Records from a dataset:
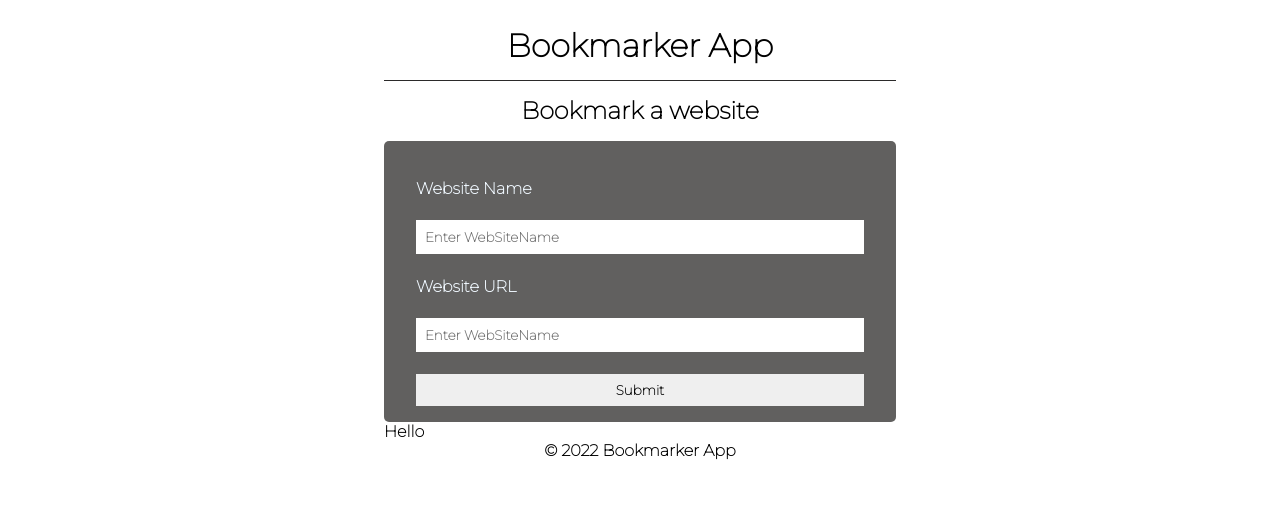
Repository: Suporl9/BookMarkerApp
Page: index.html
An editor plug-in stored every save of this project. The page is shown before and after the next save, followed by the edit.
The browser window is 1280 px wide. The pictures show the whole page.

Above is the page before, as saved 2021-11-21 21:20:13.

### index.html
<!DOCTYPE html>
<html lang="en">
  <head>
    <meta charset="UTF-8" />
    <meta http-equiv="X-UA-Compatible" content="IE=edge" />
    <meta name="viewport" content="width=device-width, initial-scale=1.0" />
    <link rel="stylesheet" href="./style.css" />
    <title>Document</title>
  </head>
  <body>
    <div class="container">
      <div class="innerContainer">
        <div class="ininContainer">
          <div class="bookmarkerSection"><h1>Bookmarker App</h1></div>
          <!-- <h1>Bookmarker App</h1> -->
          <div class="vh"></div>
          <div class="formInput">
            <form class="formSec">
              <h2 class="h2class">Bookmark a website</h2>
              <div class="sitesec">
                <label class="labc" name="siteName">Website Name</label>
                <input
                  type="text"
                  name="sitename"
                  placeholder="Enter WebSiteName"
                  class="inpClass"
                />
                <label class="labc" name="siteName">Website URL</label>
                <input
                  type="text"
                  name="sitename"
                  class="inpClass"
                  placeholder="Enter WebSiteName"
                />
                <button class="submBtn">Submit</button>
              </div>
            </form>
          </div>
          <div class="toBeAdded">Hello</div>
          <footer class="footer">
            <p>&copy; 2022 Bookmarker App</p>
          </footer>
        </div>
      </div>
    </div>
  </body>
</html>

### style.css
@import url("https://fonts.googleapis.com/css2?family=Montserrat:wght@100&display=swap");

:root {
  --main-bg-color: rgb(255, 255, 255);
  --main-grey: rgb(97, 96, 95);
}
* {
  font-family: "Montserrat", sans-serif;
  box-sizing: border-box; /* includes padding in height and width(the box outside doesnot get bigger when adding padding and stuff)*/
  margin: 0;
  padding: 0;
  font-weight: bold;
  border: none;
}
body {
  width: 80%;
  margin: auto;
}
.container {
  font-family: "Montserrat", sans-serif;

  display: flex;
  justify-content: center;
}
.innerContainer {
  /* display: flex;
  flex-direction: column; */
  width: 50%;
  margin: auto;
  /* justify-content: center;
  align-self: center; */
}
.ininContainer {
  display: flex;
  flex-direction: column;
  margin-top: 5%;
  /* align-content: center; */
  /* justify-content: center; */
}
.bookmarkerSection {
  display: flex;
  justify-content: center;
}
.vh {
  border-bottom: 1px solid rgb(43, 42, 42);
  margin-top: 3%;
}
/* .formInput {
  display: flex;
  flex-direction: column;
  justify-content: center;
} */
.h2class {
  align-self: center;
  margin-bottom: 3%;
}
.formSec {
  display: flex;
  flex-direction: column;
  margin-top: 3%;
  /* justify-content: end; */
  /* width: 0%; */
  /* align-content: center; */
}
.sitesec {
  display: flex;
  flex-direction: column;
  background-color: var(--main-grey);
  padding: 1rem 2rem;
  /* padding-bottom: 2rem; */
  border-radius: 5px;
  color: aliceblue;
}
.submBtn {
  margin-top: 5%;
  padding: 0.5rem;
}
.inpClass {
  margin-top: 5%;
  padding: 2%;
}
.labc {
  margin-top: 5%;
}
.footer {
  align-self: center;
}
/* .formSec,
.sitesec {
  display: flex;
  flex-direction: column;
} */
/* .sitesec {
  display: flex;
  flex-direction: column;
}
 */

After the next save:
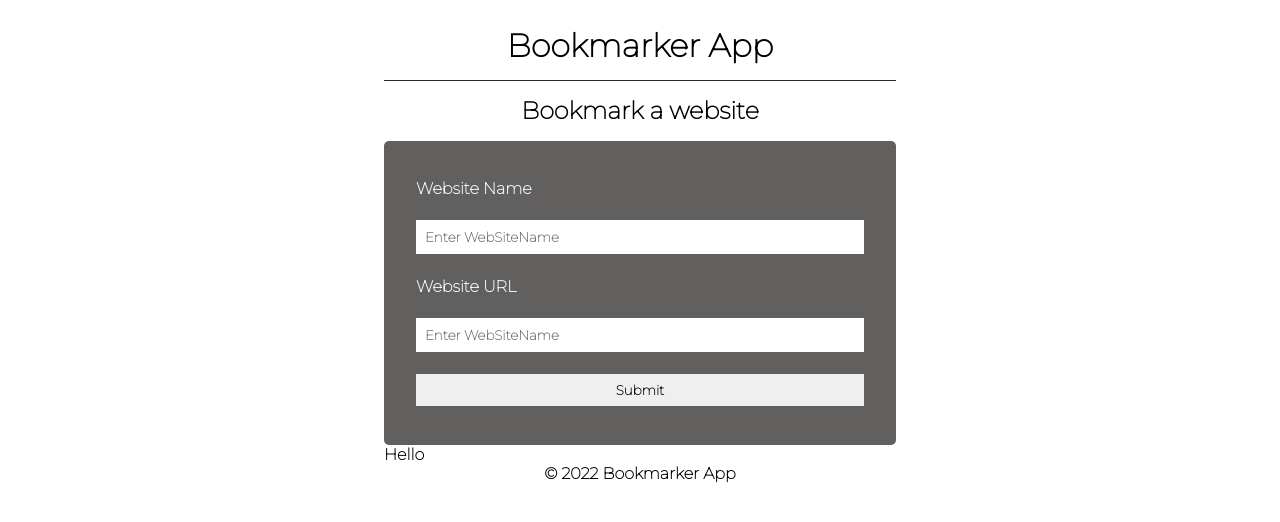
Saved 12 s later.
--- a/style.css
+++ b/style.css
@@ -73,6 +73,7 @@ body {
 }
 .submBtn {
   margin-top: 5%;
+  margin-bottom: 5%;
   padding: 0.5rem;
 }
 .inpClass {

▶ **Directions**
If a line in the entries includes the word "html", copy that line out.

▶ **Task result**
Page: index.html
### index.html
<!DOCTYPE html>
<html lang="en">
</html>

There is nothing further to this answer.